For quite a while now plastic surgeons, dermatologists and cosmetic dentists have followed that basic spa model. The reason those healthcare practitioners needed to become more business and marketing savvy is that insurance seldom covers cosmetic procedures. Those practitioners had no choice. To thrive and attract patients who were willing to pay out of pocket for their services and procedures, they needed to view and present their practices in a new way, offer new services and learn the basics of marketing and PR in order to successfully position themselves.

For years now spas realized that by selling health, preventative care, and focusing on wellness as opposed to sickness, they could build a large client base and readily get consumers to part with their hard earned cash. Yes they pamper, the lesson to be gleaned here is that they made health, wellness and self-care a necessity to their clients. They put the focus squarely on preventative care. Meaning the majority of people who come to them are healthy and want to try and insure they stay that way. By introducing programs that focuses on wellness and preventative care, the number of potential patients (who are used to paying out of pocket for these type of services) can increase exponentially.

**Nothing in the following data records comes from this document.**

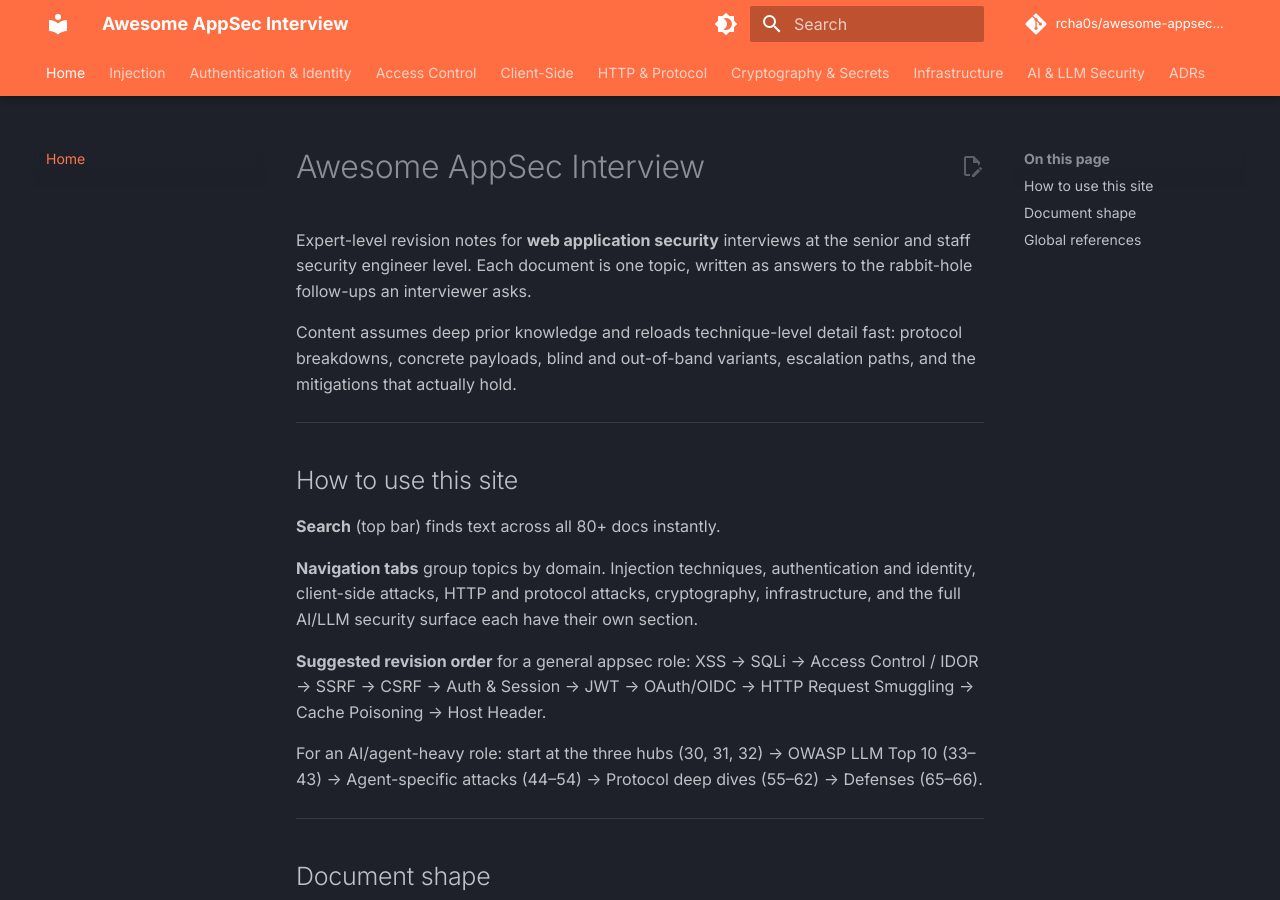
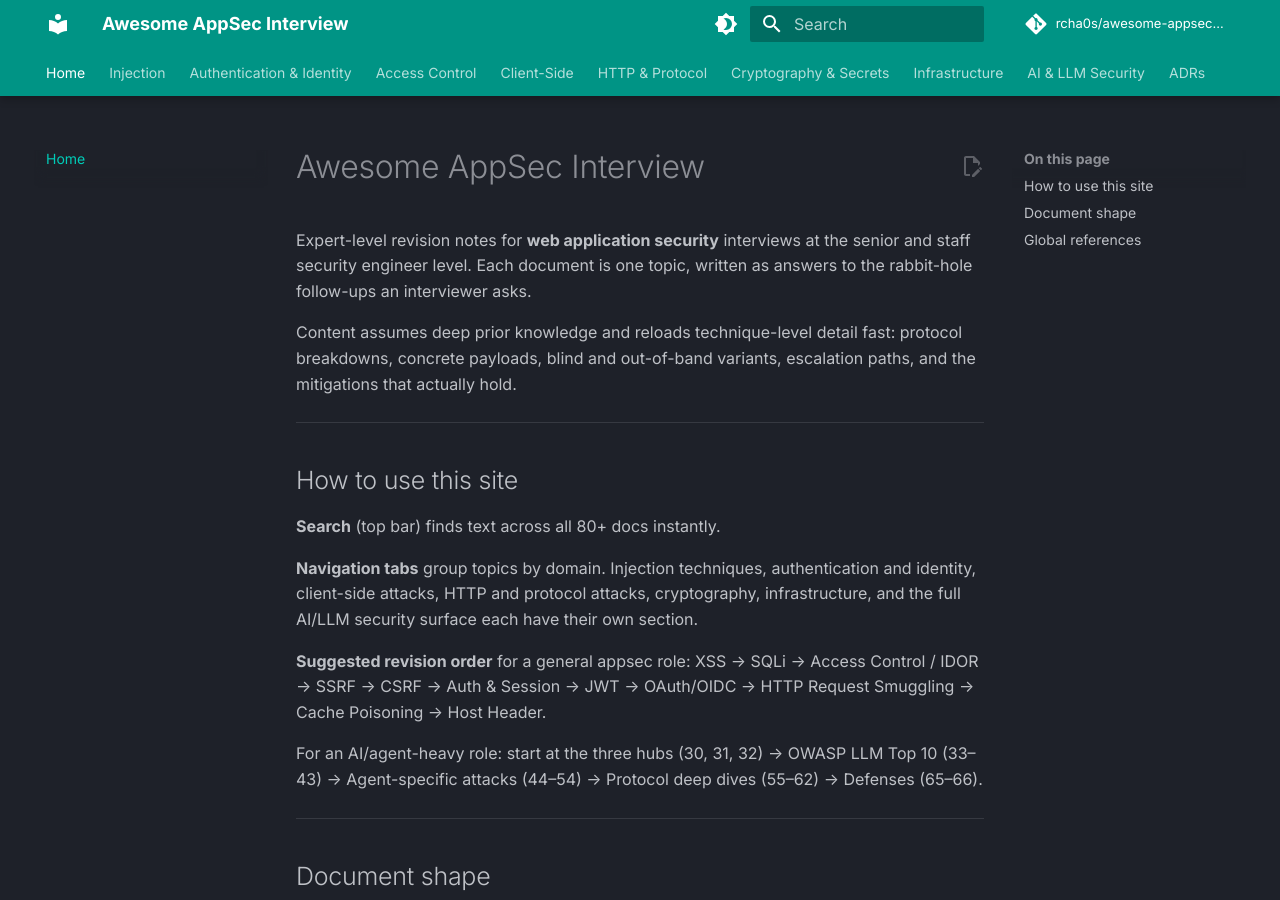
Before and after one commit to rcha0s/awesome-appsec-interview, an MkDocs documentation site: the page built from docs/index.md, in a window 1280 px wide and 900 px high. Built offline with MkDocs 1.6.1 and Material for MkDocs 9.7.7, drawn with Linux system fonts in a browser that asks for light colours; comment, search, counter and statistics services are not loaded.

Commit message:
style: switch theme palette to teal/cyan on dark slate

```diff
--- a/mkdocs.yml
+++ b/mkdocs.yml
@@ -9,14 +9,14 @@ theme:
   name: material
   palette:
     - scheme: slate
-      primary: deep orange
-      accent: orange
+      primary: teal
+      accent: cyan
       toggle:
         icon: material/brightness-4
         name: Switch to light mode
     - scheme: default
-      primary: deep orange
-      accent: orange
+      primary: teal
+      accent: cyan
       toggle:
         icon: material/brightness-7
         name: Switch to dark mode
```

Most hospitals have already made the shift. Savvy hospital administrators that we’ve worked with read the writing on the wall and years ago began exploring different ways that health care professionals can reach out to patients. They packaged and presented themselves in a whole new way. Many hospitals have created wellness centers that offer a myriad approaches and disciplines from acupuncture and bodywork, to nutritional and fitness programs. Others have introduced spa like services and created environments that welcome the public. An emphasis on hospital PR and marketing has become a necessity. 

Once these changes are implemented, introducing the new services and educating the public is every bit as important as the changes that are being implemented. This is not a case where “if you build it, they will come.”  Once a medical practice, medical center or hospital offers these new programs and focuses on preventive health and life improvement, it’s imperative that they promote and market these new approaches. It’s important to reach out to and educate the public or the time, effort and redesign could be for naught.

This is not to say that physicians, medical centers and hospitals should turn themselves into wellness spas. That is not what is being proposed, but there are ways to offer new services, broaden the bulls-eye and attract and welcome a much larger patient base. .By not only treating sick patients, but also attracting those who want to stay healthy, be nurtured and focus on preventative care, medical practices can be modernized. Offering services, procedures and programs that the public is seeking is simply smart business. 

By using this approach, physicians not only offer services to patients who are sick, but to those who want to stay healthy, feel better and reduce their stress factor. And, down the line, if insurers, physicians and hospitals can work together and figure out a business model that focuses on wellness preventive health, the health care system as a whole could get a much needed shot in the arm.

Medical PR | Savvy Healthcare PR